“Resilinc also offers their dashboard, which is built very tailored to our supply chain,” said Cleary. “So once we say ‘map 400 factories around the world that are providing things into our supply chain and all the risk variables associated with them,’ what they’ll do is monitor those 400 specific sites for us and we will get daily alerts as to events that are happening or emerging events that may be of concern. And so that kind of a dashboard too is very critical to us because even if we were to be able to get to that basic level and understand what the exact addresses are of each of our 400 factories and what their risk profile is, monitoring those on a daily basis is again, a very large activity,” he explained.
While the IT storage hardware solutions provider already had risk mitigation strategies in place—such as its business continuity plan (BCP), supply chain disruption disaster simulations implemented annually at its partner sites and buffer inventory—it stressed the importance of incorporating all BCP plan, risk mitigation and anticipatory strategies holistically and from the ground up.
“When we first started to look at developing a platform and not just having a set of discrete capabilities, it became pretty obvious to us that it was a major endeavor and it was a significant investment in resources,” said Cleary. “The issue with these types of systems is, once you create them, you have to feed them and take care of them. I think that anybody who seriously takes a look at it in a thoughtful way and really tries to understand what it would take to do it internally, would probably come to the conclusion that this is an outsourced opportunity.”
Engaged with Resilinc as of Q4 of 2012, EMC expects to have 95 percent of its 400-plus sites mapped by Resilinc by the end of 2013.
“What Resilinc provides is really what we need to facilitate this bottoms-up approach—they provide us with the resources to help us build the data out and help us understand the data,” Cleary added. “And so it really becomes not only just a platform but an offshoot and a resource bank of people to help us collect and analyze the data that we would have had to build internally. Their business motto is they can do it more efficiently across a number of supply chains. Being able to leverage that back and forth is of huge value to somebody like EMC.”
A road better planned for supply chain risk mitigation
Aside from the already obvious factor that multi-tier mapping and visibility into one’s supply chain is an increasing issue businesses must factor, is perhaps also the implication of such a demand for holistic risk mitigation strategies that impact such technology providers of today. As the awareness and demand for improved risk management processes increases, technology providers who provide risk mitigation toolsets must be prepared to address such demand at all times now.
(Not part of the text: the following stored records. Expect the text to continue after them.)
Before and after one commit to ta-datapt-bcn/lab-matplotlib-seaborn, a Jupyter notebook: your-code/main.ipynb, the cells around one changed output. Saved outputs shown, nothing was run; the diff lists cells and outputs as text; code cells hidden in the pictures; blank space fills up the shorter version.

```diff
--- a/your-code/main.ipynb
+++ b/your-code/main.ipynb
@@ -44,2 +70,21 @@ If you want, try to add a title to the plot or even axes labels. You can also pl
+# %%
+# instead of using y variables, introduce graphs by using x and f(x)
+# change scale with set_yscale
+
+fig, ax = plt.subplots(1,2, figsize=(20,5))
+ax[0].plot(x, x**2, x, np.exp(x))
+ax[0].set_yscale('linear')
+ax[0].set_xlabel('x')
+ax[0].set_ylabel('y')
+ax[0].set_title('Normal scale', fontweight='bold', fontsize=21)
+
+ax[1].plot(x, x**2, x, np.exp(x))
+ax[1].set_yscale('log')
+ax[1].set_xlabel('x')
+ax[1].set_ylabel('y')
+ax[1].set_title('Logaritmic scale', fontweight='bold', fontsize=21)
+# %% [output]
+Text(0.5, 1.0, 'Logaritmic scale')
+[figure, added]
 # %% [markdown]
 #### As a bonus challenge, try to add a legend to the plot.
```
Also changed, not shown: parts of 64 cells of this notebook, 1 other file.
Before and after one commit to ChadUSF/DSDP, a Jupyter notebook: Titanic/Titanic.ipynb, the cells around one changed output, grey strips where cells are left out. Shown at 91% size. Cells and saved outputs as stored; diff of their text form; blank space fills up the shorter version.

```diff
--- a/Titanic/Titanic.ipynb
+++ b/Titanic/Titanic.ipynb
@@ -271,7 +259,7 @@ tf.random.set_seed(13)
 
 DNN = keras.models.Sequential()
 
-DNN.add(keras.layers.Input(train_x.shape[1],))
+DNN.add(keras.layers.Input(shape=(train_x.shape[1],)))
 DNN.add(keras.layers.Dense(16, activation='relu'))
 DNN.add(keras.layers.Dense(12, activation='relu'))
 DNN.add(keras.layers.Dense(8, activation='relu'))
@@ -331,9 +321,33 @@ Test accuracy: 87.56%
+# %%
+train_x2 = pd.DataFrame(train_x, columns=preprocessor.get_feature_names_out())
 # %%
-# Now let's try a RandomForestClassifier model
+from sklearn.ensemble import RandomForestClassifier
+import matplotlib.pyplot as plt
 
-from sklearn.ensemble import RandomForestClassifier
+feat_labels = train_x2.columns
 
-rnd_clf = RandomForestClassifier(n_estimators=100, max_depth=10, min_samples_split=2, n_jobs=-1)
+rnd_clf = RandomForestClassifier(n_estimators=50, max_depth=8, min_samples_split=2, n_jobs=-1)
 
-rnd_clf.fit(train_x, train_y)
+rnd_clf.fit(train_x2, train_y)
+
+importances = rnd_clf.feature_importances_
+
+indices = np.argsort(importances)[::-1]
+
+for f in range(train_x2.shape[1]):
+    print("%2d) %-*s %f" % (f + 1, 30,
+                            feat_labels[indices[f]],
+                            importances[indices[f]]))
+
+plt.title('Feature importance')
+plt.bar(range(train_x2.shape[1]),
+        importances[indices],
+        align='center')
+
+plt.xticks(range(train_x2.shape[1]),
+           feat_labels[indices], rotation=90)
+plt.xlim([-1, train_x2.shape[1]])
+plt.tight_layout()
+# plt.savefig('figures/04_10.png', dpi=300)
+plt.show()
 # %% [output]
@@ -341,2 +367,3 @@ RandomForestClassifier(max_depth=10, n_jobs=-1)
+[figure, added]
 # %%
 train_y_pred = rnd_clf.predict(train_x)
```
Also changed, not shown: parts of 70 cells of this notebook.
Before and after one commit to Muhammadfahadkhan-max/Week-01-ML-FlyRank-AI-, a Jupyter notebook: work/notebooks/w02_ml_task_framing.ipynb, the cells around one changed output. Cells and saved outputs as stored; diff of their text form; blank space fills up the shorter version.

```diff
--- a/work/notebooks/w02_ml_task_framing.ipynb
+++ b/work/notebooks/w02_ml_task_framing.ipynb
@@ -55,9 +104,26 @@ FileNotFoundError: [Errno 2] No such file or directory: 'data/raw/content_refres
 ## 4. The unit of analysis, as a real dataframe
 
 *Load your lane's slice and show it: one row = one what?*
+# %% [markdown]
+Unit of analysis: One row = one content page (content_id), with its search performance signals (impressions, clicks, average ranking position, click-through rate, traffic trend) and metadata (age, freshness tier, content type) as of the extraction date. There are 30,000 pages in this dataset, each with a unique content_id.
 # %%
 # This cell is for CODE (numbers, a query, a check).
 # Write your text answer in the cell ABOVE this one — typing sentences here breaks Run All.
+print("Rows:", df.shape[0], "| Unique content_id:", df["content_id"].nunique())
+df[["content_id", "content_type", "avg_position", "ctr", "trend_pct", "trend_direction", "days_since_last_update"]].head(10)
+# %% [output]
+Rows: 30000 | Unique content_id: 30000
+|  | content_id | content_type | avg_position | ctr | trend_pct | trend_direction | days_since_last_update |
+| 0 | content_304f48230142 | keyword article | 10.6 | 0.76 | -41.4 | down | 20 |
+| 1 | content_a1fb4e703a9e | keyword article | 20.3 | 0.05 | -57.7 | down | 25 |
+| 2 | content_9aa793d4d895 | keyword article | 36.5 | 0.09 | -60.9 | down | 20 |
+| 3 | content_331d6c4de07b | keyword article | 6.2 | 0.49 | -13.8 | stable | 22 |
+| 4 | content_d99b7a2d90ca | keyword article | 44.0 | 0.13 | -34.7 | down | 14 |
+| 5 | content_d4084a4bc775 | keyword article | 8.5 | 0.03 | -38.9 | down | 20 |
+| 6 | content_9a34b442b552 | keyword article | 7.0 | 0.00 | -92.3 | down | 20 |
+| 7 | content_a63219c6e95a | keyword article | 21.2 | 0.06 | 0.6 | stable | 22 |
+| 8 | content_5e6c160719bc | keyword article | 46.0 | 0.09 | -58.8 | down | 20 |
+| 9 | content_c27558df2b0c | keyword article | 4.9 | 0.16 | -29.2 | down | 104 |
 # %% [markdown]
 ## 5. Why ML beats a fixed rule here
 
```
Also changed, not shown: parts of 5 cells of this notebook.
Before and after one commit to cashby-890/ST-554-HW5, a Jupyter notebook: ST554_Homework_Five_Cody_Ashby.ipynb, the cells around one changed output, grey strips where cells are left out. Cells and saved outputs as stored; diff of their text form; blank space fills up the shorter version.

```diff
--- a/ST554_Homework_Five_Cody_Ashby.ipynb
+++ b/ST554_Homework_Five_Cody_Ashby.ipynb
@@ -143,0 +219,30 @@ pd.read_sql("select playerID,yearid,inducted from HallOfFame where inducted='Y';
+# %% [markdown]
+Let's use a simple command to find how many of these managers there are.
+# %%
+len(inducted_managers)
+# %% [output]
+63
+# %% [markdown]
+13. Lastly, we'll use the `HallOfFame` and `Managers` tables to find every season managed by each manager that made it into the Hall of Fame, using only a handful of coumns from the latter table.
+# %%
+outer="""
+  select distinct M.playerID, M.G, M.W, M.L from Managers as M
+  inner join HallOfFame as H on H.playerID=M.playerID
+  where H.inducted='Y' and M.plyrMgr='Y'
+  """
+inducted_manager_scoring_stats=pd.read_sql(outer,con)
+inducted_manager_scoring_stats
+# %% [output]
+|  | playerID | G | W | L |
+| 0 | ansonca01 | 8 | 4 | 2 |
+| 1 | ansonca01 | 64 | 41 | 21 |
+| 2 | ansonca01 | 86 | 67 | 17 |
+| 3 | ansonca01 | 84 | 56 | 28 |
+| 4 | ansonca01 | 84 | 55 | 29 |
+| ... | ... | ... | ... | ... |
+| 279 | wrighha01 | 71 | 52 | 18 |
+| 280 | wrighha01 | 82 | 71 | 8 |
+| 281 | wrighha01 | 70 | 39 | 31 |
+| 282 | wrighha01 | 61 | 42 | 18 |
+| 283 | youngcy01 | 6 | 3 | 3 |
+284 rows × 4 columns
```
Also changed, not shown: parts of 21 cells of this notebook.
“This class of software is at its very early stages,” said O’Laughlin. “When you think about all the supply chain risks that companies face, it’s everything from the financial stability to the performance risk to their supply base or their supplier’s supply base and the geopolitical risks—where are these suppliers located and what risks are inherent in the locations in which they are located? There are lots of different risks and each of these technology solutions really only addresses a sliver of them. So the question becomes, how do you put a 360-degree view together? I think all of the platforms want to be the integration platform and be the over-arching tool. But I think they are still in the very early stages and we’ll still see a lot of innovation and a lot of shakeout over the next three to five years as the technology vendors compete for a piece of this puzzle,” he concluded.